PROBLEM DETAILS:
Every line below that holds the string "ipynb" should be copied.

===== EXTRACTED RECORDS

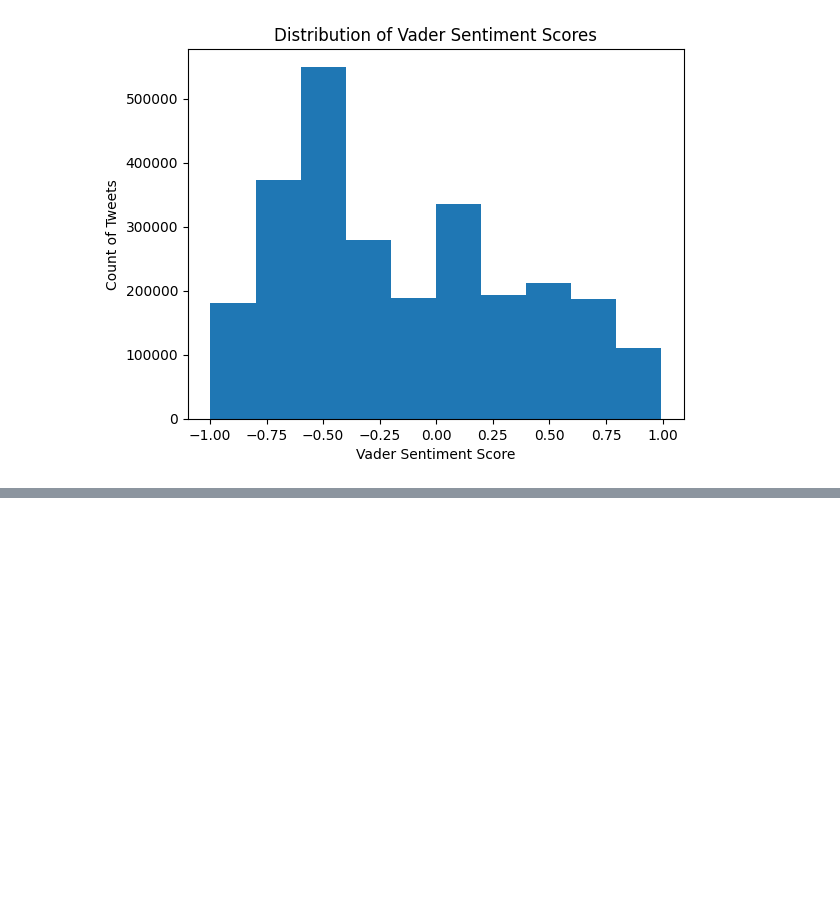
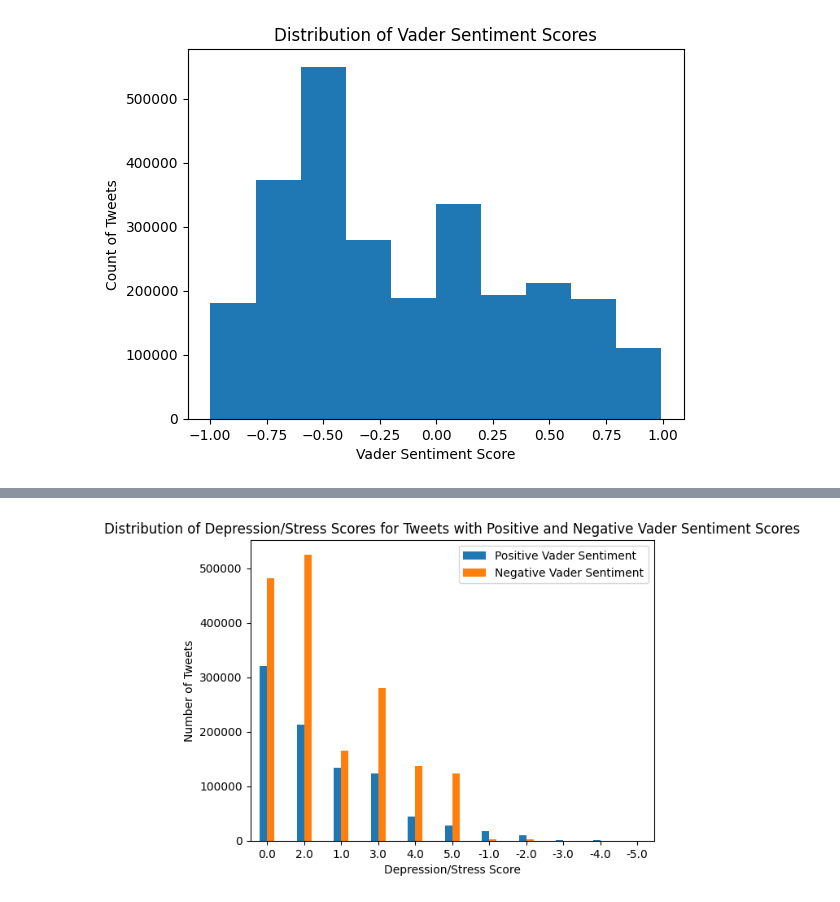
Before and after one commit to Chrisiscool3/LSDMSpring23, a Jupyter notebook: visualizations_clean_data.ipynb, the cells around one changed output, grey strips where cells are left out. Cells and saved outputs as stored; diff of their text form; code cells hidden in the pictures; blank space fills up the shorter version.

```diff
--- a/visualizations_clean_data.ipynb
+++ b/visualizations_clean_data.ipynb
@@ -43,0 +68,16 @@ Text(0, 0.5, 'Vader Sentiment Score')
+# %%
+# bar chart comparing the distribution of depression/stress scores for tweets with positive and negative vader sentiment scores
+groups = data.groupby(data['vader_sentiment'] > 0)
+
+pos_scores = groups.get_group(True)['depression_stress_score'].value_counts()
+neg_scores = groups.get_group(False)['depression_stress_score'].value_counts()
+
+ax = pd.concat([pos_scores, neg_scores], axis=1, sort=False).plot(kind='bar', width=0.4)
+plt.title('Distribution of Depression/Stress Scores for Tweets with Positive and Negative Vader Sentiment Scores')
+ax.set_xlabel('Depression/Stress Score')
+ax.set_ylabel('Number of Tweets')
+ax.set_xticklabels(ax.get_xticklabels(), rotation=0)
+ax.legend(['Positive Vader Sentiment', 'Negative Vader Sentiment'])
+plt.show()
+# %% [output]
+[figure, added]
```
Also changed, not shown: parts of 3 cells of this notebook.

==========
===== EXTRACTED RECORDS

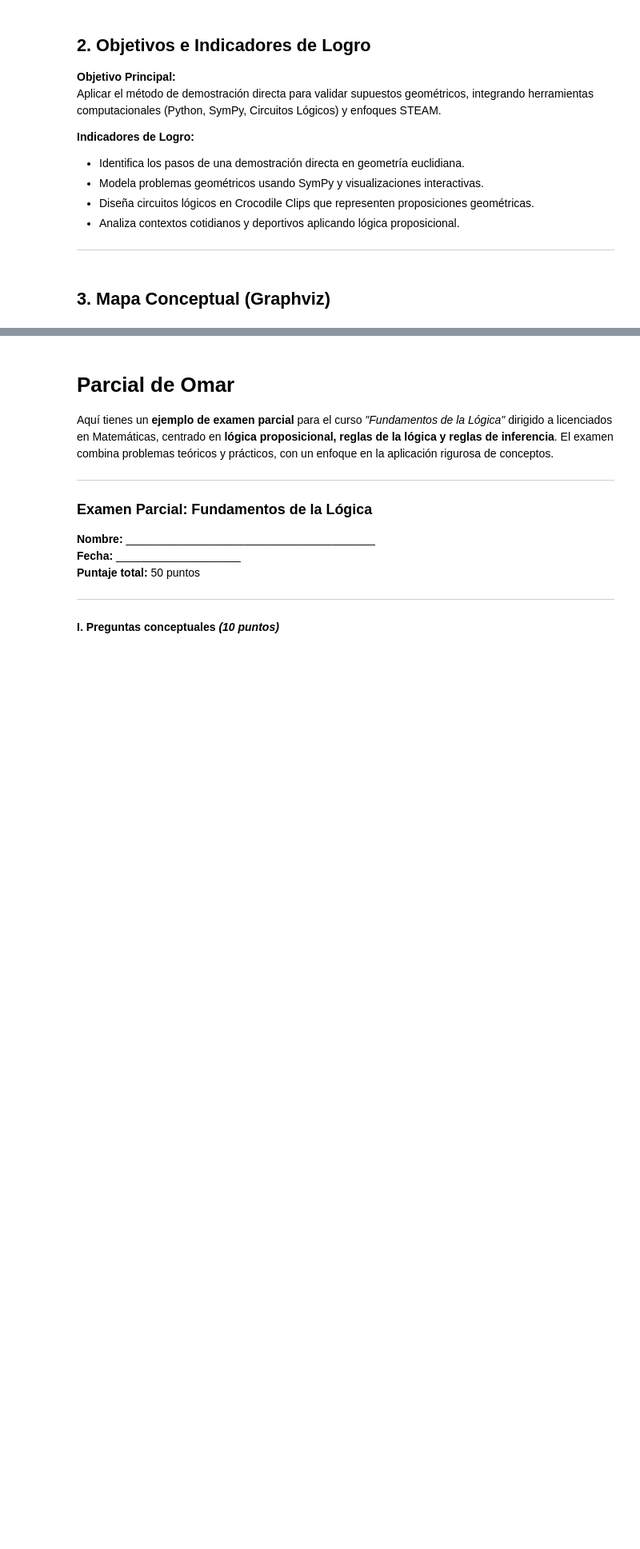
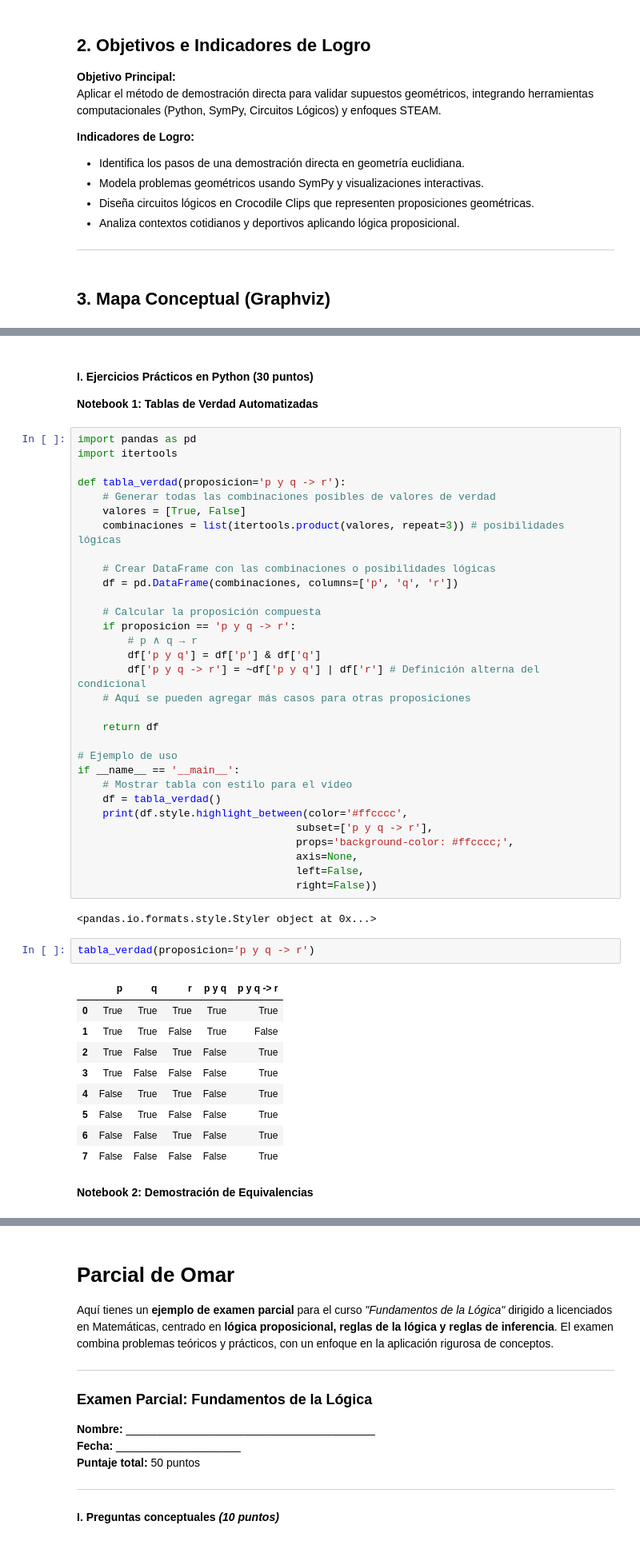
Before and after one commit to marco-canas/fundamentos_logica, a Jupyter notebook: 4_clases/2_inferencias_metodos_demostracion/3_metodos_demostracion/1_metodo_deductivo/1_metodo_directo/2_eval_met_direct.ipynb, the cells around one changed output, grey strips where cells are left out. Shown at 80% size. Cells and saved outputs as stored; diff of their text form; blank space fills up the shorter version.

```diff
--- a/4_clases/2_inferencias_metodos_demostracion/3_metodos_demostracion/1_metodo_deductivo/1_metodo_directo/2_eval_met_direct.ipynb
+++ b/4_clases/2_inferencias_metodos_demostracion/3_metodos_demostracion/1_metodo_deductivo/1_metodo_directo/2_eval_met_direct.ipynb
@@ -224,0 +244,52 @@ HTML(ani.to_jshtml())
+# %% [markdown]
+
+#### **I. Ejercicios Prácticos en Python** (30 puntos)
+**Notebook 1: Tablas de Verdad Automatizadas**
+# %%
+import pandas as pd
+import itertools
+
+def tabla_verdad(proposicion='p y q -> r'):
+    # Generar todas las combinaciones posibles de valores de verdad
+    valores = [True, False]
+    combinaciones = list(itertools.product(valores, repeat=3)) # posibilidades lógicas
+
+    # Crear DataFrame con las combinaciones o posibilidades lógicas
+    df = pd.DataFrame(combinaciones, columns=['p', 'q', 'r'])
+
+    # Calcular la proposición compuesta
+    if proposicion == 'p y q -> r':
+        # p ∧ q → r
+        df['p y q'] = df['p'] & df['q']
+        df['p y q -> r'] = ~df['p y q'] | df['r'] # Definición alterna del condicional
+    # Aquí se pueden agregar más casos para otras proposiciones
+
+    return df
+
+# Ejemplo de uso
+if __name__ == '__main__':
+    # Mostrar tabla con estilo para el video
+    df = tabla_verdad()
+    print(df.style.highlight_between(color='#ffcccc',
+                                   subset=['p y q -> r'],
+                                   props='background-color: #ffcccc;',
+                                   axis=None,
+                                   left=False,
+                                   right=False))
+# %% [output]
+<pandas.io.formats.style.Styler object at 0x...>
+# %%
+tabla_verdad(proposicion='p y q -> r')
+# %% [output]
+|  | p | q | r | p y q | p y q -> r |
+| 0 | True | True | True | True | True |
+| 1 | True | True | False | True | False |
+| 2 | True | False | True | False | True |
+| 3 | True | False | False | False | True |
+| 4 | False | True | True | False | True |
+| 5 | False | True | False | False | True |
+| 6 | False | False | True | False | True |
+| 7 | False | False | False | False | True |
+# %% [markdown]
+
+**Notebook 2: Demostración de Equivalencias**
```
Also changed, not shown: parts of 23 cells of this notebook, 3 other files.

==========

WRITTEN RESPONSE:
Before and after one commit to Chrisiscool3/LSDMSpring23, a Jupyter notebook: visualizations_clean_data.ipynb, the cells around one changed output, grey strips where cells are left out. Cells and saved outputs as stored; diff of their text form; code cells hidden in the pictures; blank space fills up the shorter version.
--- a/visualizations_clean_data.ipynb
+++ b/visualizations_clean_data.ipynb
Before and after one commit to marco-canas/fundamentos_logica, a Jupyter notebook: 4_clases/2_inferencias_metodos_demostracion/3_metodos_demostracion/1_metodo_deductivo/1_metodo_directo/2_eval_met_direct.ipynb, the cells around one changed output, grey strips where cells are left out. Shown at 80% size. Cells and saved outputs as stored; diff of their text form; blank space fills up the shorter version.
--- a/4_clases/2_inferencias_metodos_demostracion/3_metodos_demostracion/1_metodo_deductivo/1_metodo_directo/2_eval_met_direct.ipynb
+++ b/4_clases/2_inferencias_metodos_demostracion/3_metodos_demostracion/1_metodo_deductivo/1_metodo_directo/2_eval_met_direct.ipynb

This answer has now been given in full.